For that group, the most efficient route to all of that cash is the account takeover. That’s a scary sounding term, and it means exactly what you think it does. Fraudsters today use a variety of different tactics and methods for either stealing a victim’s credentials or tricking an institution into resetting them, thereby gaining complete control of the victim’s account. In some cases, this is a simple process, but in others it can be a long slog that takes weeks or months of research, multiple attempts, and a lot of persistence. In others, it’s a hit-and-run attack that succeeds quickly.
But the end goal is always to get control of the target’s account. Account takeover fraud is a major concern for 55% of executives at the top 40 banks in the U.S., according to recent data from the Aite Group, and it’s a critical issue for 17% of those banks. Banks and other financial institutions often are the ultimate target for attackers in account takeovers. There may be intermediate stops along the way, with the attackers gaining control of a victim’s email or cell phone account, but the bank is almost always the real target.
A key piece of these fraudulent operations is often an attack on a contact center, whether it’s at the bank itself or one of the other stepping-stone targets. Contact center staff play a big role in this process because they have the ability to reset victims’ credentials.
“An impersonator who is able to successfully convince a contact center agent that he or she is the customer may request that his online credentials be reset so he may access his accounts. The contact center agent resets the credentials, and the fraudster may now access the entire relationship and initiate various types of transactions to remove funds from the account or bank. This type of fraud is similar to obtaining an access device in that it enables cross-channel fraud,” Ate Group said in its report.
“Unless root cause analysis is performed, the resultant fraud losses will be attributed to the online or mobile channel instead of the contact center, where they truly belong.”
One of the things that makes account takeover attacks so difficult to defend against is that there are many different parts to them. Fraudsters who perform these attacks use a variety of tactics, tools, and methods, and they only need to find one weak link anywhere along the chain in order for their attacks to work. And if the attack succeeds, it’s very difficult to undo the damage to the victim and the financial institution involved.
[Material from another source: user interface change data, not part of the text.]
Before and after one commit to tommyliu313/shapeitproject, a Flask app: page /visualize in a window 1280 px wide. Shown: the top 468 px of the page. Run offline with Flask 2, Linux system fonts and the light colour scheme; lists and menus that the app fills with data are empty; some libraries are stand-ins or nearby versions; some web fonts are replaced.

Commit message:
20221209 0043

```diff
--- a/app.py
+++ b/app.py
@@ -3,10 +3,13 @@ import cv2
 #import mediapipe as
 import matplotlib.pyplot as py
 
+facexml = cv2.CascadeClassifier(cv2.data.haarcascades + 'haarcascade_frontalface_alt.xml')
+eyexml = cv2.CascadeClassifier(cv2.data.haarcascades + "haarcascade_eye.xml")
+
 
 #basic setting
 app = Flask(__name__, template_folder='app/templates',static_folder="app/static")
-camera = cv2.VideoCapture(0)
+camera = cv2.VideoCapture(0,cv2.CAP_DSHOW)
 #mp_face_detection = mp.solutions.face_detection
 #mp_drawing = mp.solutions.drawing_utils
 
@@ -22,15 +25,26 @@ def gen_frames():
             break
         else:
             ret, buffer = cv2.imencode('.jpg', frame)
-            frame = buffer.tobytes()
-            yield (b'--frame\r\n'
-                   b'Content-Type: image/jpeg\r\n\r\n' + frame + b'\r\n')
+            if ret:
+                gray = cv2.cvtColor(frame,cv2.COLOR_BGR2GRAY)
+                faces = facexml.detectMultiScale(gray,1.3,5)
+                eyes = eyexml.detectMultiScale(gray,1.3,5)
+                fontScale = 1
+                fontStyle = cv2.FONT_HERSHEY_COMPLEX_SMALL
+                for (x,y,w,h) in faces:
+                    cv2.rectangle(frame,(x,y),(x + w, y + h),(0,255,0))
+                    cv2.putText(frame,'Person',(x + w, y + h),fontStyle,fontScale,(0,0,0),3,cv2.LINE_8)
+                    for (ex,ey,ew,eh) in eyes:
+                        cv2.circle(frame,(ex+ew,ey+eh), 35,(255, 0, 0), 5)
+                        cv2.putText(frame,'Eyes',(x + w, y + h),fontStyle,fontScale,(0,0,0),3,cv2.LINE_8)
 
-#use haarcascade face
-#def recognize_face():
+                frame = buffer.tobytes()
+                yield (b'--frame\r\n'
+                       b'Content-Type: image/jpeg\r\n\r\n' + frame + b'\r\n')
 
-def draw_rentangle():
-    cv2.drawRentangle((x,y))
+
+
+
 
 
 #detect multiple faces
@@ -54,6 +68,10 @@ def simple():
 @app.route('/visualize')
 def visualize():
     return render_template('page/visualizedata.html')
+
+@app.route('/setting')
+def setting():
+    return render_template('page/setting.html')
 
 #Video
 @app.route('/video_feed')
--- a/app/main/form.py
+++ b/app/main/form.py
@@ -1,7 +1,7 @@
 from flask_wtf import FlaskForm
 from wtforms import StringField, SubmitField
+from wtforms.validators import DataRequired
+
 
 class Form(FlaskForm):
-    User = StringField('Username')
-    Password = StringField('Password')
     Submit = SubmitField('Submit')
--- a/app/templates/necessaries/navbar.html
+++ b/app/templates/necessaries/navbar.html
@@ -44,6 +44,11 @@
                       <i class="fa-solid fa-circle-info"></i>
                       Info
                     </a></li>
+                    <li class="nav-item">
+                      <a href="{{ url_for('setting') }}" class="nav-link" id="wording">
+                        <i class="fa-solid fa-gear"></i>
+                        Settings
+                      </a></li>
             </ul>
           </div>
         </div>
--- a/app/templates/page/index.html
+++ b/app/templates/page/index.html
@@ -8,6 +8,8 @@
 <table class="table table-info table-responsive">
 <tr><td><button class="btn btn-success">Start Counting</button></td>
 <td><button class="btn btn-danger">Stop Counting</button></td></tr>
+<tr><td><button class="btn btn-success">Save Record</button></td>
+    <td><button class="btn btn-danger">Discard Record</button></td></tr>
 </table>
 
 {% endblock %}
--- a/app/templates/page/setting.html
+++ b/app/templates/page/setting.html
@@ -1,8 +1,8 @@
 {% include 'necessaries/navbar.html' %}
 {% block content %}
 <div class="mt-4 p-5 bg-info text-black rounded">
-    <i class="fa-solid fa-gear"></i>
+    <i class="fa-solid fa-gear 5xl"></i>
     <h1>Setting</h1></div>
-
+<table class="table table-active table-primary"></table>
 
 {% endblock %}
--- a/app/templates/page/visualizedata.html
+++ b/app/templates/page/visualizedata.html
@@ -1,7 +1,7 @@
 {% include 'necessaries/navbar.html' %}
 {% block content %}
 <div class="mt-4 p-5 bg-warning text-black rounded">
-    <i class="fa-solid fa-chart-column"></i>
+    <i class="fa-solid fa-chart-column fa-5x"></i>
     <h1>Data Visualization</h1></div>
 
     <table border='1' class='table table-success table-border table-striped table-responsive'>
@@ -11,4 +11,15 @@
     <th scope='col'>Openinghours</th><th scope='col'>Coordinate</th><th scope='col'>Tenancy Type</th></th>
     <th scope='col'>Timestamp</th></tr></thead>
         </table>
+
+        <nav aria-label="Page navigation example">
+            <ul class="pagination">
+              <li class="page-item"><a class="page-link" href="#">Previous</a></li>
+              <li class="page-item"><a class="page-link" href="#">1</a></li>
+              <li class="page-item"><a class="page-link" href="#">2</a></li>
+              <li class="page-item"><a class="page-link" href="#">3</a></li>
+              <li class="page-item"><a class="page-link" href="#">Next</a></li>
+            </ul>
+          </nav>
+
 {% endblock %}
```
Putting defenses such as anti-fraud technology in place in the contact center is a vital part of defeating these attacks and preventing the financial and reputational losses that come with them.
Image: Images Money, CC By license.